Directives apply to major media, but also to social media. Often the Information Office sends out specific instructions on where to place a news item within a newspaper or magazine and other instructions for photos.

In order to counter a trend toward more liberal ideas and western attitudes, the CCP’s Central Propaganda Department will transform journalism training in schools across the country, said Boxun, a Chinese-language news outlet based in the United States.

Schools have been given notice to train journalists in Marxist ideology and the Marxist view of journalism, based upon the model of the CCP’s Shanghai Municipal Party Committee Propaganda Department and the School of Journalism at Fudan University.

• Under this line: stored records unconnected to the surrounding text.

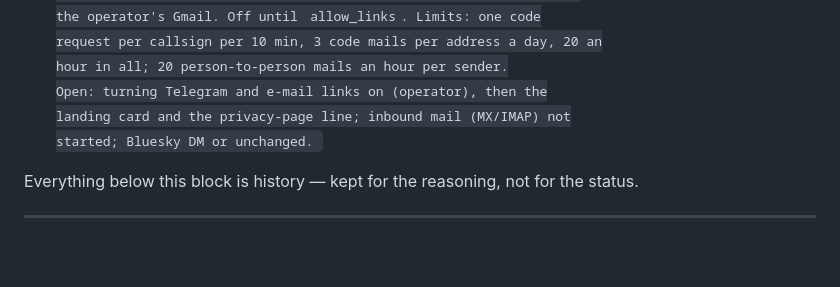
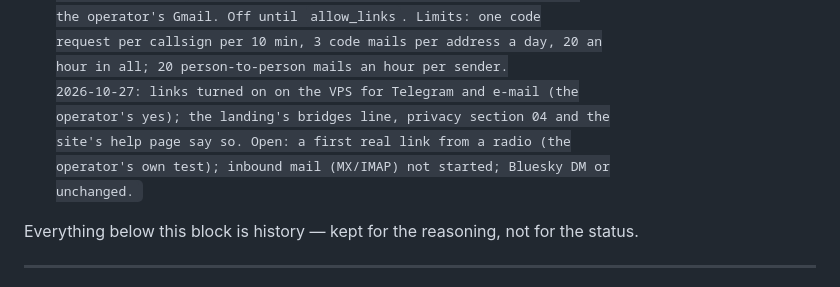
Before and after one commit to TA3HRJ/aprs-agent, a Markdown page: docs/NEXT.md, the part around the change. GitHub-like rendering; blank space fills up the shorter version.

Commit message:
NEXT 24, HANDOFF: person-to-person links on at the VPS
Co-Authored-By: Claude Opus 5.5 <noreply@anthropic.com>

```diff
--- a/docs/NEXT.md
+++ b/docs/NEXT.md
@@ -186,9 +186,11 @@ What is left, in the order it is worth doing:
     the operator's Gmail. Off until `allow_links`. Limits: one code
     request per callsign per 10 min, 3 code mails per address a day, 20 an
     hour in all; 20 person-to-person mails an hour per sender.
-    Open: turning Telegram and e-mail links on (operator), then the
-    landing card and the privacy-page line; inbound mail (MX/IMAP) not
-    started; Bluesky DM or unchanged.
+    2026-10-27: links turned on on the VPS for Telegram and e-mail (the
+    operator's yes); the landing's bridges line, privacy section 04 and the
+    site's help page say so. Open: a first real link from a radio (the
+    operator's own test); inbound mail (MX/IMAP) not started; Bluesky DM or
+    unchanged.
 
 Everything below this block is history — kept for the reasoning, not for the
 status.
```
Also changed, not shown: docs/HANDOFF.md (+1 -1 lines).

Last week, speaking at a conference held by the China Internet Information Office, Ren Xianliang, Vice Minister of the office, stressed the importance of standardizing internet news broadcasts, preventing false news reporting, and improving the credibility of Internet news media, said state media Global Times.

New requirements for news organization include weekly training sessions for journalists, prior to the nationwide exam for journalist certification. The State General Administration of Press, Publication, Radio, Film and Television issued the notice in September to all media. Journalists must renew their certification every five years.

The new stress on the Marxist view of journalism indicates stronger Party supervision over media, Chen Lidan, a professor at the School of Journalism and Communication at Renmin University of China, told the state-run Global Times.